In the world of Digital Content Distribution, battle lines are being drawn and companies are starting to shoot salvos across the bows of each other. At the AAP General Annual Meeting, representatives from Adobe, and Microsoft had their moments at the podium, and just a few blocks away, Google was making all kinds of noise as well.
At the AAP meeting, Bruce Chizen, CEO of Adobe, was asked about what kept him up at night. His response was “Microsoft, Microsoft, Microsoft, and, ah… Microsoft”. He went on to explain that Microsoft was this $50 Billion behemoth who might see that Adobe was starting to eat their lunch when it came to some of the products they were offering. Adobe, is a $3 Billion company whose products can be found on virtually every personal computer in the world. I thought that he was going to say that he was worried Microsoft would just outright purchase Adobe, but he didn’t.
What Bruce did go on to say was that Google serves as an enormous “heat shield” that distracts Microsoft from worrying about Adobe, and that allows him some measure of rest at night.
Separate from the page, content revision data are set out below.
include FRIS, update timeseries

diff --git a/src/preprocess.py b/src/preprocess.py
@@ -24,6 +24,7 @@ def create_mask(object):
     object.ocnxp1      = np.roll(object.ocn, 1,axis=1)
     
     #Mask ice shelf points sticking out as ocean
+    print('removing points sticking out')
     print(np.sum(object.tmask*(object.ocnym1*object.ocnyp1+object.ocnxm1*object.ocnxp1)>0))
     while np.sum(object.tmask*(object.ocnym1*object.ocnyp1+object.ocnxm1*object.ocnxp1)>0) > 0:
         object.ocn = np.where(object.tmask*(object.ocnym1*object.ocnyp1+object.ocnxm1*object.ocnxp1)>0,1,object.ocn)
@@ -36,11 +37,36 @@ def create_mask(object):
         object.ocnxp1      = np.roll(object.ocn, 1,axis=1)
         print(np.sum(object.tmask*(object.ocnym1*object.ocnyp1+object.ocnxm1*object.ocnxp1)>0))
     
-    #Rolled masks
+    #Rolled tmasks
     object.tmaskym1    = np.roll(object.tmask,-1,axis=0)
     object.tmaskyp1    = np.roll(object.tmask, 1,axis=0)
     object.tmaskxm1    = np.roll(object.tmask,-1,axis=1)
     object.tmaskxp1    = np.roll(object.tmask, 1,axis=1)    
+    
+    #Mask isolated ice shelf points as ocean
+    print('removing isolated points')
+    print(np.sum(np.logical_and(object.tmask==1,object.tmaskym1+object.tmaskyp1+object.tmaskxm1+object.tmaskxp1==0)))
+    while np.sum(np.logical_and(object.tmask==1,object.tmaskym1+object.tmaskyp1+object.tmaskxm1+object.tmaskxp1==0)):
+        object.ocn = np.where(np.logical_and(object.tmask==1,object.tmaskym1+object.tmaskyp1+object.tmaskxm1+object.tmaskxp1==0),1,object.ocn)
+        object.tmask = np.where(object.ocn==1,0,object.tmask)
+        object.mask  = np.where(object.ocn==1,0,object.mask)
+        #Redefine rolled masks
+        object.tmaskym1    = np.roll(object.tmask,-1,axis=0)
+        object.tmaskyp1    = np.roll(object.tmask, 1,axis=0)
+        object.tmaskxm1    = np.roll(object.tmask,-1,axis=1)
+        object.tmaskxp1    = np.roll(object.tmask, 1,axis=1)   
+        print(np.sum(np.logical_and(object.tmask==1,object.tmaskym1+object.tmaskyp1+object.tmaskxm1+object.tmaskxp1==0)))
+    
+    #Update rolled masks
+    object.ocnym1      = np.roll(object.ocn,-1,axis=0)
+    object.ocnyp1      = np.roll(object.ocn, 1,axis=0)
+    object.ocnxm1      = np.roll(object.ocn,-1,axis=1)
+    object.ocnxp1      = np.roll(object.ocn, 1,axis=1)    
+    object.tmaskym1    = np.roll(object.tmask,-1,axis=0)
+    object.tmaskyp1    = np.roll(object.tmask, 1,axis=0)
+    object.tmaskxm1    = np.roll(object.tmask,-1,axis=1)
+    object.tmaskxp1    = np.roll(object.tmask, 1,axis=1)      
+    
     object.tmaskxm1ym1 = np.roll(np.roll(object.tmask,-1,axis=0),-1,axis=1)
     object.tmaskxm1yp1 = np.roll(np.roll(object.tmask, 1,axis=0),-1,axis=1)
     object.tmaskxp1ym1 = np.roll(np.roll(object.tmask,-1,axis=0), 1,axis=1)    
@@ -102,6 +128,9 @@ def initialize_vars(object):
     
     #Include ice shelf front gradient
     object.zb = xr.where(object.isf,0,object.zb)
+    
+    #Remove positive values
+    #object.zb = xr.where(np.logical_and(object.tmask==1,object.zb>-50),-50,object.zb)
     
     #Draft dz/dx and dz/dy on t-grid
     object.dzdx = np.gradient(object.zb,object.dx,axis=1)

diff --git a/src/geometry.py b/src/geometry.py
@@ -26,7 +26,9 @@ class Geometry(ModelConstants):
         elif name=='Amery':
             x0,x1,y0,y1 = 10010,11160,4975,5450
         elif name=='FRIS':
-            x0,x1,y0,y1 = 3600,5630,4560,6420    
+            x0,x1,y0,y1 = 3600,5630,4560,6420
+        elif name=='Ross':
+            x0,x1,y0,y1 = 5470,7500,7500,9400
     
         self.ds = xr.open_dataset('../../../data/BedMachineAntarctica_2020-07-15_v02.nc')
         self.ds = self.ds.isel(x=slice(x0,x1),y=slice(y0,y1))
Later in the day, Bruce’s comments were validated by Tom Rubin of Microsoft, (click this link for the full text of his speech) who was there to talk about the Live Book Search program. Tom repeatedly said that he wasn’t there to attack Google, but anyone in the audience could literally feel the antagonism coming from Mr. Rubin as the name ‘Google’ crossed his lips. His main argument was that Google pays no attention to the rights of copyright holders, while Microsoft does. He also slammed their business model by essentially saying that Google will take publishers content and essentially put ads around it to monetize that content. Microsoft says that their approach is more altruistic, working with publishers to jointly make money by facilitating the sales of both traditional books as well as e-books.
Meanwhile at the Book Business show (formerly known as BookTech), Jim Gerber of Google was trashing Microsoft. I wasn’t there for that one, but as I understand it the gist is that Google feels that they are bringing more visitors to a publishers books through their program than Microsoft, and it isn’t costing the publisher a penny. This was covered in PW and Publishers Lunch.
In a world where publishers are going to have to deal with all of these companies, and also Amazon, and Yahoo! when it comes to distributing their content, none of this cross-town bickering bodes well. In order to deal with them all, some semblance of data transmission standards will need to be in place, but from the looks of things, it doesn’t appear that we’ll be able to get most of these folks around the same table.